Does winning make you happier?

Now that the Mega Millions jackpot has surpassed $1.3 billion ahead of Friday night’s draw, some experts say the emotional and mental cost of winning such a huge cash jackpot must be considered when weighing money and its impact on well-being.

One stressor associated with a major cash windfall is dealing with people who come out of the woodwork to share your prize — or rather, try to steal your prize.

“I’ve represented six lawsuits [the] Lottery ‘losers’ lose their winnings to various investment scams,” Andrew Stoltman, a Chicago-based lawyer and legal analyst for Fox News, told Fox News Digital.

He continued: “Who wins tonight’s draw [meaning Friday night, July 29] Be instantly inundated with investment offers from financial planners, scammers, friends and family. ”

The curse of the “lottery loser” is real, Stoltman said.

“Unfortunately, these instant millionaires often lack experience managing money and basic investment skills, making them perfect targets for scammers,” he said.

He offered tonight’s potential winners the following tips to stay awake and happy after winning a billion-dollar prize.

lottery
Lottery winners have been warned to beware of investment scams.
AFP via Getty Images

“The winner is probably the biggest target for banks, brokerages and scammers around the world,” he explained.

“Ultimately, no one should be trusted. Multiple eyes should be on everyone who has access to these funds.”

The assumption, he added, is that “everyone will be happy for you and not try to target you.”

But he said that was not the case.

“Every uncle wants to start a business and ask for money directly – family members are often the biggest loss of winners.”

“Saying no to a loved one is one of the hardest things for a winner to do, but it’s also the most important,” he added.

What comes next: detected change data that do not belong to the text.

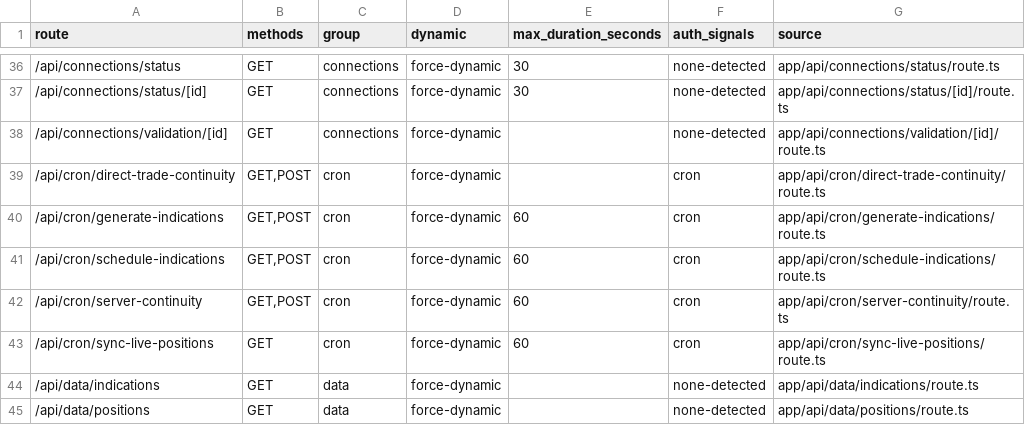
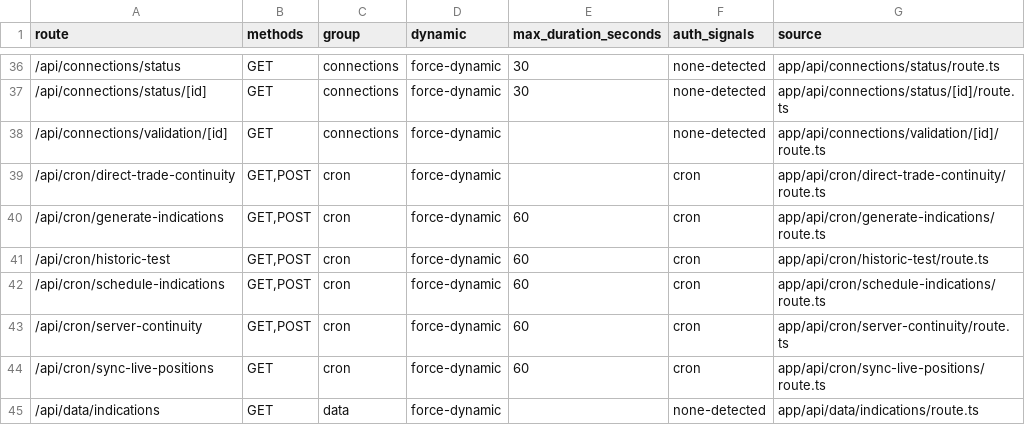
Before and after one commit to mxssnx-creator/CTS-K-N, a TSV file: docs/recreation/manifests/api-routes.tsv, drawn as a sheet; only a part is shown, gaps mark what is left out; the shorter side is filled out with more unchanged rows; the diff names each change by its address in the sheet, - before the commit and + after, or states it on an @@ line.

```diff
--- a/docs/recreation/manifests/api-routes.tsv
+++ b/docs/recreation/manifests/api-routes.tsv
+row 41: /api/cron/historic-test | GET,POST | cron | force-dynamic | 60 | cron | app/api/cron/historic-test/route.ts
```
Also changed, not shown: docs/recreation/manifests/project-files.tsv, docs/recreation/manifests/tests-and-verifiers.tsv, 4 other files.
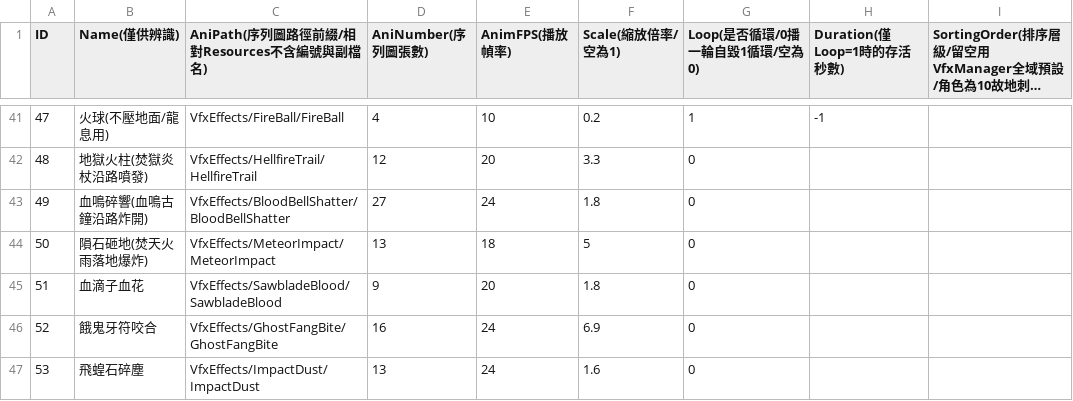
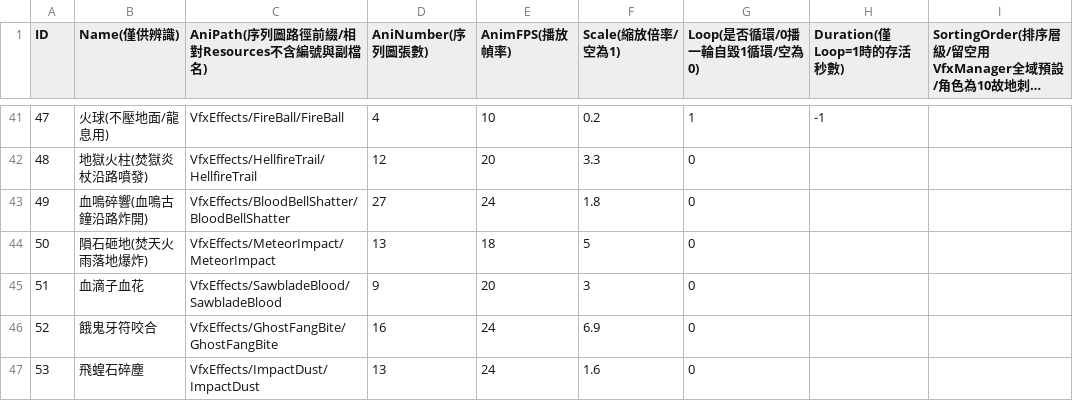
Before and after one commit to sorrowslee/DipanProj, a CSV file: DipanProj_Main/Assets/Data/VfxTable.csv, drawn as a sheet; only a part is shown, gaps mark what is left out; long unchanged cells end in …; the diff names each change by its address in the sheet, - before the commit and + after, or states it on an @@ line.

```diff
--- a/DipanProj_Main/Assets/Data/VfxTable.csv
+++ b/DipanProj_Main/Assets/Data/VfxTable.csv
-F45 (Scale(縮放倍率/空為1)): 1.8
+F45 (Scale(縮放倍率/空為1)): 3
```
Also changed, not shown: DipanProj_Main/Assets/Data/RecipeTable.csv, DipanProj_Main/Assets/Data/WeaponTable.csv, 19 other files.
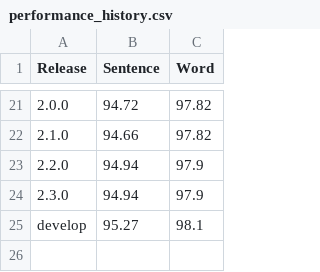
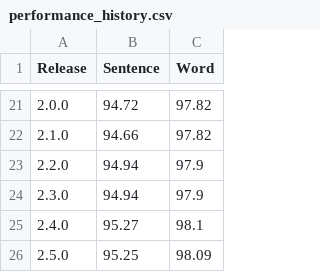
Before and after one commit to strangetom/ingredient-parser, a CSV file: train/performance_history.csv, drawn as a sheet; only a part is shown, gaps mark what is left out.

Commit message:
Docs: Bump copyright year and update performance history figure.

```diff
--- a/train/performance_history.csv
+++ b/train/performance_history.csv
@@ -24,2 +24,3 @@ Release,Sentence,Word
 2.3.0,94.94,97.9
-develop,95.27,98.1
+2.4.0,95.27,98.1
+2.5.0,95.25,98.09
```
Also changed, not shown: 2 other files.
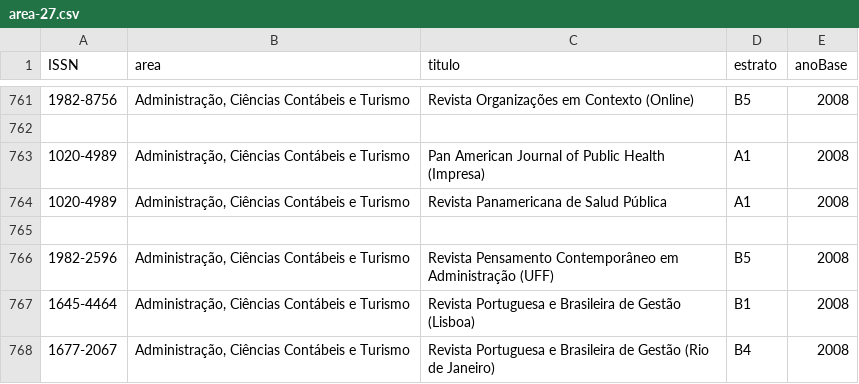
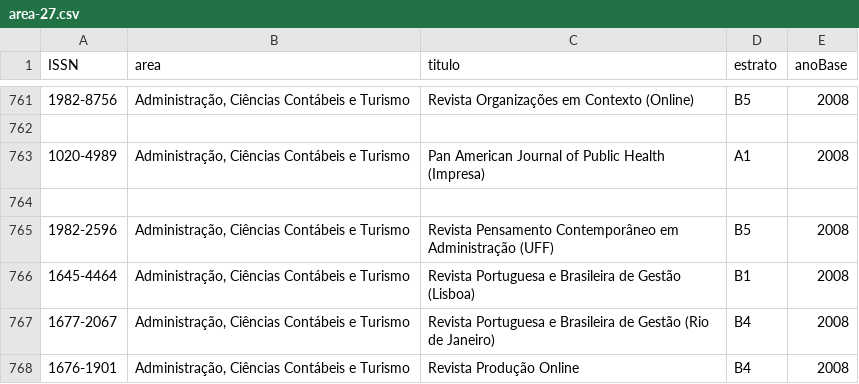
Before and after one commit to arademaker/qualis, a CSV file: area-27.csv, drawn as a sheet; only a part is shown, gaps mark what is left out; the shorter side is filled out with more unchanged rows.

```diff
--- a/area-27.csv
+++ b/area-27.csv
@@ -763,3 +763,2 @@ ISSN|area|titulo|estrato|anoBase
 1020-4989|Administração, Ciências Contábeis e Turismo|Pan American Journal of Public Health (Impresa)|A1|2008
-1020-4989|Administração, Ciências Contábeis e Turismo|Revista Panamericana de Salud Pública|A1|2008
 
```
Also changed, not shown: 1 other file.
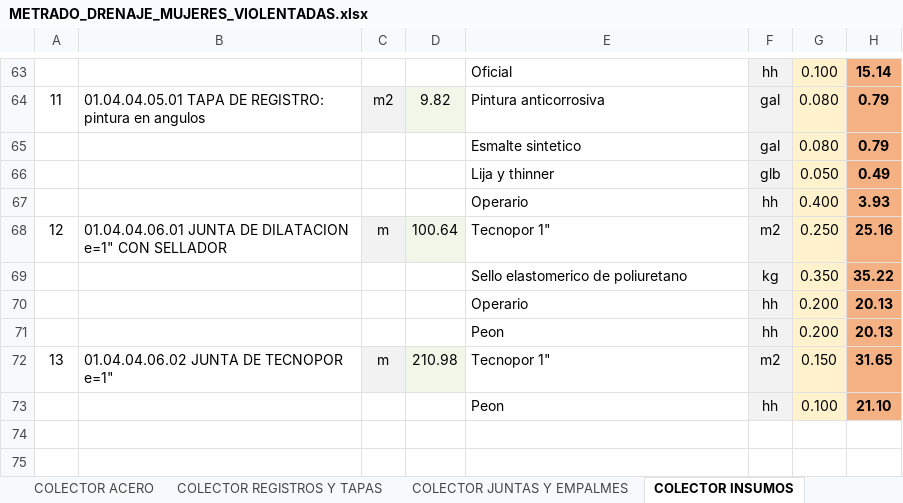
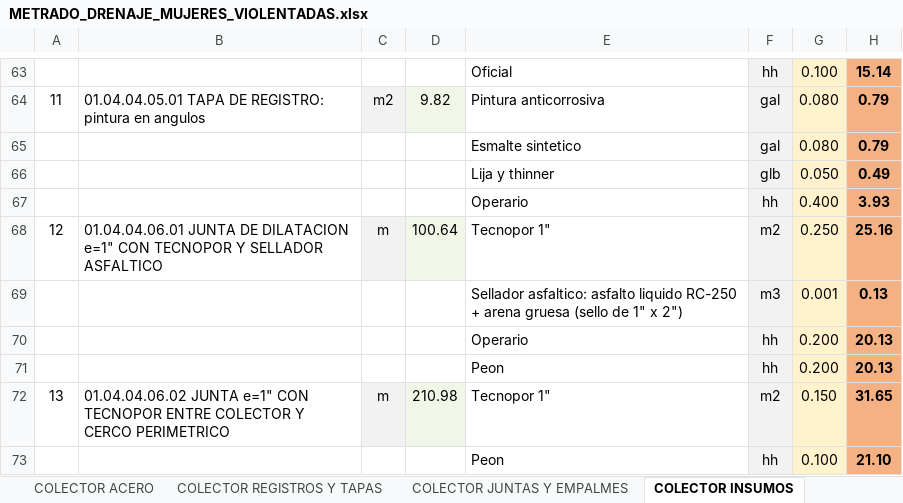
Before and after one commit to josedelcarmenpizarrosuarez10-debug/holaaa, an Excel workbook: entregables/METRADO_DRENAJE_MUJERES_VIOLENTADAS.xlsx, sheet COLECTOR INSUMOS, drawn as a sheet; only a part is shown, gaps mark what is left out; values as stored, in another font and other column widths than the file's, no borders; removed rows and columns are numbered as before the commit, all else as after; the diff names each change by its address in the sheet, - before the commit and + after, or states it on an @@ line.

```diff
--- a/entregables/METRADO_DRENAJE_MUJERES_VIOLENTADAS.xlsx (sheet COLECTOR INSUMOS)
+++ b/entregables/METRADO_DRENAJE_MUJERES_VIOLENTADAS.xlsx (sheet COLECTOR INSUMOS)
-B68: …e=1" CON SELLADOR
+B68: …e=1" CON TECNOPOR Y SELLADOR ASFALTICO
-row 69:  |  |  |  | Sello elastomerico de poliuretano | kg | 0.350 | 35.22
+row 69:  |  |  |  | Sellador asfaltico: asfalto liquido RC-250 + arena gruesa (sello de 1" x 2") | m3 | 0.001 | 0.13
-B72: 01.04.04.06.02 JUNTA DE TECNOPOR e=1"
+B72: 01.04.04.06.02 JUNTA e=1" CON TECNOPOR ENTRE COLECTOR Y CERCO PERIMETRICO
```
Also changed, not shown: sheet COLECTOR JUNTAS Y EMPALMES, sheet RESUMEN, sheet PLANILLA GENERAL DE METRADOS, 5 other files.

To improve one’s sense of well-being and calm after winning the lottery, Stottman advises any lottery winner to leave all social media Instantly.

Winners should “leave Facebook, Twitter and Snapchat for a long time,” he said, noting that social media accounts make cash-rich individuals “huge targets” for scammers.

“Scammers can tailor their pitches to you through your past social media,” he said.

“For example, if your parents died of pancreatic cancer, scammers might target you [to] Raise funds for pancreas research. “

Hephzibah Kaplan, a psychotherapist at the Art Therapy Centre in London and author of “Almost Happy,” told Fox News Digital in an email that while the big win is a “euphoric experience,” the excitement may not lasts a long time.

“To be sure, financial security can increase happiness — and big wins will help provide it,” Kaplan said.

“However, money does not meet many unmet needs.”

While “acquiring something new” can “bring a little joy temporarily,” Kaplan noted, “that joy may disappear if more important issues of intimacy and family relationships go awry.”

He added: “We often see this with people who don’t have enough. They can act like a bottomless pit, draining all resources and draining everyone – with no increase in happiness.”

A jackpot might even create more “Relationship issues,” or expectations to share, “when the begging letter arrives,” he said. [the wealth] Test one’s generosity, as well as boundaries. ”

Some people fail these tests, so big wins “become stress generators, not stress relievers,” Kaplan said.

He also pointed out, “It may be Play The lottery is more sensational than winning or losing,” he said, “The thrill of uncertainty, the risks involved make it edgy and pulsating. “

“Gambling is the most serious addiction and the most difficult to treat,” he added.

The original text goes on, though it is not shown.